TASK STATEMENT — The answer must consist of every line in the records that contains the word "Regular".

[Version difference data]
# # # # # # #
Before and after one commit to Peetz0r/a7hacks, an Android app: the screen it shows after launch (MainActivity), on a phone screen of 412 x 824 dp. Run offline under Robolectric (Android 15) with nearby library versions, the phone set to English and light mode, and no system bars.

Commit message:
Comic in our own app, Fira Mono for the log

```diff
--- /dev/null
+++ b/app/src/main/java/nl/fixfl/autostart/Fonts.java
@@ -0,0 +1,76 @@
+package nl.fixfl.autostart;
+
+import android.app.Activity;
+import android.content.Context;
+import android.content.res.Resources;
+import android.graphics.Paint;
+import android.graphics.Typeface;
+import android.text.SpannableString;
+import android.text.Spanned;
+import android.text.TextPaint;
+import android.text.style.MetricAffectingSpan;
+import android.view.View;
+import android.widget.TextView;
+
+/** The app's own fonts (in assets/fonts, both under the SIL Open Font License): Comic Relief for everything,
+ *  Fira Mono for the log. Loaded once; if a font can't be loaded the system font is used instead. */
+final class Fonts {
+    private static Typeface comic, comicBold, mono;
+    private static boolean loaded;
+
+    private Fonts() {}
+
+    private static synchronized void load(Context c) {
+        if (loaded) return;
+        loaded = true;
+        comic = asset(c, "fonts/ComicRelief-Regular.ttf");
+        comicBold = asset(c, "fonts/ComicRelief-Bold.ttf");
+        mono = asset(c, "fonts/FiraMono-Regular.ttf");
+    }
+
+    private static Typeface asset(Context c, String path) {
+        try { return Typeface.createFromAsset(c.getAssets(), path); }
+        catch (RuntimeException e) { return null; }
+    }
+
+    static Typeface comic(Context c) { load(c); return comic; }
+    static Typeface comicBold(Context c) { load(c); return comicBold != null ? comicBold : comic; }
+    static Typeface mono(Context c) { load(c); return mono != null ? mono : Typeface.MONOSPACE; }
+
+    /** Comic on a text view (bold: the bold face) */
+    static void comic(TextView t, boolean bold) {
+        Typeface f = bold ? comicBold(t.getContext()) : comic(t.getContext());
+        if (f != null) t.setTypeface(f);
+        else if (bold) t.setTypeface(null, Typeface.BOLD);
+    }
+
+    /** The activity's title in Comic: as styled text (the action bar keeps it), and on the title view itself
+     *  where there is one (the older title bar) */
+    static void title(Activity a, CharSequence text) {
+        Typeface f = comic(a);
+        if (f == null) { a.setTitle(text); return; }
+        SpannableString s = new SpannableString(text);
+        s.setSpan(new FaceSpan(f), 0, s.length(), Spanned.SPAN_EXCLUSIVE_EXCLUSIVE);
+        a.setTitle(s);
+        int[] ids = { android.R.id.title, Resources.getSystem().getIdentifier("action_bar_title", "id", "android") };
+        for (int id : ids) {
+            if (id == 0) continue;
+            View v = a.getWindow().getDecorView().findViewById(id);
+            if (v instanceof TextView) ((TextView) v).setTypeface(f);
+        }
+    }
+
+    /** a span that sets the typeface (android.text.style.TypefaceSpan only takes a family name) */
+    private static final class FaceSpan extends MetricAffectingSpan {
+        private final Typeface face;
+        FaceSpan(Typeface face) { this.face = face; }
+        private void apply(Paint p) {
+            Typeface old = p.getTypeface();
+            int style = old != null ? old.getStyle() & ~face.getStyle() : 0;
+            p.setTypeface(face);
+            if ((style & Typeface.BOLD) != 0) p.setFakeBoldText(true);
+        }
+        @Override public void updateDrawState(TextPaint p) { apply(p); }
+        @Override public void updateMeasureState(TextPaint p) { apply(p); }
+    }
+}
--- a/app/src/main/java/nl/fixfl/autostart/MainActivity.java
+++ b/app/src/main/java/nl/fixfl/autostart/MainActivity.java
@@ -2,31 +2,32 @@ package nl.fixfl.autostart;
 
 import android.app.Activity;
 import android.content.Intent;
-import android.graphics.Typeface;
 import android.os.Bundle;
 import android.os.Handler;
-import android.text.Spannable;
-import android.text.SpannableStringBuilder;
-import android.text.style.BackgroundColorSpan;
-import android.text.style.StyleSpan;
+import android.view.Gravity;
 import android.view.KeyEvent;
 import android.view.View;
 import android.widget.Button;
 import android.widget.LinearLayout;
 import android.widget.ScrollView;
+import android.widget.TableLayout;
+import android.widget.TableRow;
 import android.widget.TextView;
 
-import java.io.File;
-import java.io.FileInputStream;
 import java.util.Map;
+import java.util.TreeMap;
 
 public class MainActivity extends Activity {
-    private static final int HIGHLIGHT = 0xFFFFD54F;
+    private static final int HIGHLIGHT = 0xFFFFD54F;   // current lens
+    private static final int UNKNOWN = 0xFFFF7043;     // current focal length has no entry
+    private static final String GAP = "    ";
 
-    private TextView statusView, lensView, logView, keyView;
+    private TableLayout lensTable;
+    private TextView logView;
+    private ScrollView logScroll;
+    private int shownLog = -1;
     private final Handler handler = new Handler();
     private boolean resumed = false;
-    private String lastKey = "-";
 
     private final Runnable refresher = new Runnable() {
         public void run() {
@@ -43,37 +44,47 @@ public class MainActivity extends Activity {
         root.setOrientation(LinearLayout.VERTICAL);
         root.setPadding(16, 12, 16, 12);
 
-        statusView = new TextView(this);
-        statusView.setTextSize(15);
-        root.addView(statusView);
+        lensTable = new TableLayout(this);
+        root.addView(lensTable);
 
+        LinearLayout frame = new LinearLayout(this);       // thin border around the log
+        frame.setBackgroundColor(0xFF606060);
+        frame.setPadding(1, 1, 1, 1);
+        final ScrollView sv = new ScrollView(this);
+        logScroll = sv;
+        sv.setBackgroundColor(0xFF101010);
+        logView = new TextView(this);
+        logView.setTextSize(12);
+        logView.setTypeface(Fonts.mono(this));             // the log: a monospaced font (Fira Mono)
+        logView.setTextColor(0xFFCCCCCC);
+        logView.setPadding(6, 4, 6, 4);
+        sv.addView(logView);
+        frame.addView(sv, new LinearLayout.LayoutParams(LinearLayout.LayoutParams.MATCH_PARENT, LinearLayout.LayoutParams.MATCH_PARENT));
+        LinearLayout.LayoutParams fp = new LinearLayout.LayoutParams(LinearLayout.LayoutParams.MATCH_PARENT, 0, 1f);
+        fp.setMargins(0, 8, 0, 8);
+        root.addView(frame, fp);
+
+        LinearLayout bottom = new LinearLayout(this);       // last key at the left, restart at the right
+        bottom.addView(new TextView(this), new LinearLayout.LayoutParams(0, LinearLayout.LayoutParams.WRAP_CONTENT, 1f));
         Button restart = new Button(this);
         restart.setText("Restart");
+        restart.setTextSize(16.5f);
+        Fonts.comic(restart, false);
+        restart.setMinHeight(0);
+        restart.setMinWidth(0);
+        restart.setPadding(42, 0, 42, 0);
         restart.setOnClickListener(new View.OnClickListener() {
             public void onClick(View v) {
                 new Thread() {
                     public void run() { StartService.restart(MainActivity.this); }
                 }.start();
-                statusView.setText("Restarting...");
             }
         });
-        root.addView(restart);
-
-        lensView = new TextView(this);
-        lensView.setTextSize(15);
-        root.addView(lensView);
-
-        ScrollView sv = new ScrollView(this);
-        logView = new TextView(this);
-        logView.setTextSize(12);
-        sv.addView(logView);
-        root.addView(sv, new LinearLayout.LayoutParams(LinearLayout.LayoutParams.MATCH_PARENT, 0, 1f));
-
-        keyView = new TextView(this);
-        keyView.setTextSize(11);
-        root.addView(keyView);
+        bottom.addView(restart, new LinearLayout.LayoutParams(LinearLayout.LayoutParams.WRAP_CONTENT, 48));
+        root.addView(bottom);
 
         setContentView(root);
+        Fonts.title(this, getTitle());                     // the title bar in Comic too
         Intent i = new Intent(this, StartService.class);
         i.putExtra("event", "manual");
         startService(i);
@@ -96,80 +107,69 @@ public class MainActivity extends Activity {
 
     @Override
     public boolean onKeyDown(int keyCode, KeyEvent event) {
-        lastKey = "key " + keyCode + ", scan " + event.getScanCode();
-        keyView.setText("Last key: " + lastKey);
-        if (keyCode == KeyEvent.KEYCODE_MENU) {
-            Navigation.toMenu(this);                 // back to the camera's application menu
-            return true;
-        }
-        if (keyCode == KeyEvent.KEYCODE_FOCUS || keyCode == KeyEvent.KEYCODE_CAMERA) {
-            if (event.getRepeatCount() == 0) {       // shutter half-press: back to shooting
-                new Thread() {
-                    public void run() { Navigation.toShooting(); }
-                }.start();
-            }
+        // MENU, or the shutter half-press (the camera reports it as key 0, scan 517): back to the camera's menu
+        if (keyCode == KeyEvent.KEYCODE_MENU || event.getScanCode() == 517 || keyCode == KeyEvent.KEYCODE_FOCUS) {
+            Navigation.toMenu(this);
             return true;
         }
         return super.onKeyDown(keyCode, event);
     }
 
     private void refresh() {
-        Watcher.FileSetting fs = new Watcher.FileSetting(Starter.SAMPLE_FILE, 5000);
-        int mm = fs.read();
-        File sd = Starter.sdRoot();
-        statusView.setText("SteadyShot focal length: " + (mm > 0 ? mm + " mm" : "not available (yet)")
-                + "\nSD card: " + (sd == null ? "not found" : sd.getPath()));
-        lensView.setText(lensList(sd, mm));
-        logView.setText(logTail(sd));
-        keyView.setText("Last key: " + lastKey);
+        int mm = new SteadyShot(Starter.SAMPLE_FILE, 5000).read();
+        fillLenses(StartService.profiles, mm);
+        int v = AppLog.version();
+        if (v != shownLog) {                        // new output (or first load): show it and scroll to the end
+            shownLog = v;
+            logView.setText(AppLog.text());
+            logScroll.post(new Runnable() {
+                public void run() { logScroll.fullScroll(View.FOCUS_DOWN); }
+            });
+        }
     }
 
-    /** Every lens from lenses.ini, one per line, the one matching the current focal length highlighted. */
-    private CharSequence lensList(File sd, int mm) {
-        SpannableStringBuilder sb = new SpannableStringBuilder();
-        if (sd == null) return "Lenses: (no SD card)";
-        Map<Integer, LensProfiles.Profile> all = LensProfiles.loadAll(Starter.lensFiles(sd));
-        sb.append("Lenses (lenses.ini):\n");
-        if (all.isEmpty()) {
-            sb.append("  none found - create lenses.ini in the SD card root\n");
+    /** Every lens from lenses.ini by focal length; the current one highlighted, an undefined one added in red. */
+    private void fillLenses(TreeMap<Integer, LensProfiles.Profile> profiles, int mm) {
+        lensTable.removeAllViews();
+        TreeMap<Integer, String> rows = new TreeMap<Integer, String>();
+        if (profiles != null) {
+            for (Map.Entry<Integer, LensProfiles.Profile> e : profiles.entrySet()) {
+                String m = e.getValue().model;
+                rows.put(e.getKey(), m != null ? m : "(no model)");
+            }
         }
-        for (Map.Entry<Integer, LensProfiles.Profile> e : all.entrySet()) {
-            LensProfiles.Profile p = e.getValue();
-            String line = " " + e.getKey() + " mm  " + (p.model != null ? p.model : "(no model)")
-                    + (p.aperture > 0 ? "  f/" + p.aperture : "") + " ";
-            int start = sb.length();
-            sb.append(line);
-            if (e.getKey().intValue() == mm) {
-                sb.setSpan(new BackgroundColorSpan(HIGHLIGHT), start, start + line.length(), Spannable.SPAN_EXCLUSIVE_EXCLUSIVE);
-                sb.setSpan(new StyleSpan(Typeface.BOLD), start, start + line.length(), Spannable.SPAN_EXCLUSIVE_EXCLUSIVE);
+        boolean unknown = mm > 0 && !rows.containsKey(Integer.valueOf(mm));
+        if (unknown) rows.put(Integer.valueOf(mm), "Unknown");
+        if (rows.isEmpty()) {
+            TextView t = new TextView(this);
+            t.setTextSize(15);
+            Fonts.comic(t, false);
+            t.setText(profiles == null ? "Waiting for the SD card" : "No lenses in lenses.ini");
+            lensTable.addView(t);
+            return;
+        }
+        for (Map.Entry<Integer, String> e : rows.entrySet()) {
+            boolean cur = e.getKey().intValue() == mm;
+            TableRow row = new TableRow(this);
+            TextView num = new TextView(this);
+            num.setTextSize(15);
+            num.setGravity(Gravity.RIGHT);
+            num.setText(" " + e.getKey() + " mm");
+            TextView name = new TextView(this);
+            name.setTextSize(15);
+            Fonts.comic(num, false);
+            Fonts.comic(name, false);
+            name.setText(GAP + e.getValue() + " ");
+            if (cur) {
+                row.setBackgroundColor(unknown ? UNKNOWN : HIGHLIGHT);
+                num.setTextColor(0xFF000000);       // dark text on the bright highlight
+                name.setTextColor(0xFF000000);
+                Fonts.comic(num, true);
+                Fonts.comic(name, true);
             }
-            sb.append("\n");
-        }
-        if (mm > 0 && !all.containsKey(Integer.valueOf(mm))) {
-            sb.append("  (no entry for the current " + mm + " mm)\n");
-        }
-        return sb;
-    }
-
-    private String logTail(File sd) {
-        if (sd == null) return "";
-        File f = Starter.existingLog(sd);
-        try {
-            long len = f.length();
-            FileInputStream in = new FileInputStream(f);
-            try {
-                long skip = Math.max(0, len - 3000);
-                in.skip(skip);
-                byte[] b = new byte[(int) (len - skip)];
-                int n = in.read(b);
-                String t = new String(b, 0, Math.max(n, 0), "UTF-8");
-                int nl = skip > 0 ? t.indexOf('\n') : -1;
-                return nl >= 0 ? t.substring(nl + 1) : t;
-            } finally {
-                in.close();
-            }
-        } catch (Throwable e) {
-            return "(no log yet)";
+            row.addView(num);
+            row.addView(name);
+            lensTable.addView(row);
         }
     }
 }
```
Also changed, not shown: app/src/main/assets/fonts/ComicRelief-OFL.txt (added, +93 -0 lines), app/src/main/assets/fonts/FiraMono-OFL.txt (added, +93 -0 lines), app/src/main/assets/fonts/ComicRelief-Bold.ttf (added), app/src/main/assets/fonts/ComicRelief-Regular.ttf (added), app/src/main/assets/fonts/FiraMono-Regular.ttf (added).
# # # # # # #
TASK ANSWER —
+        comic = asset(c, "fonts/ComicRelief-Regular.ttf");
+        mono = asset(c, "fonts/FiraMono-Regular.ttf");
Also changed, not shown: app/src/main/assets/fonts/ComicRelief-OFL.txt (added, +93 -0 lines), app/src/main/assets/fonts/FiraMono-OFL.txt (added, +93 -0 lines), app/src/main/assets/fonts/ComicRelief-Bold.ttf (added), app/src/main/assets/fonts/ComicRelief-Regular.ttf (added), app/src/main/assets/fonts/FiraMono-Regular.ttf (added).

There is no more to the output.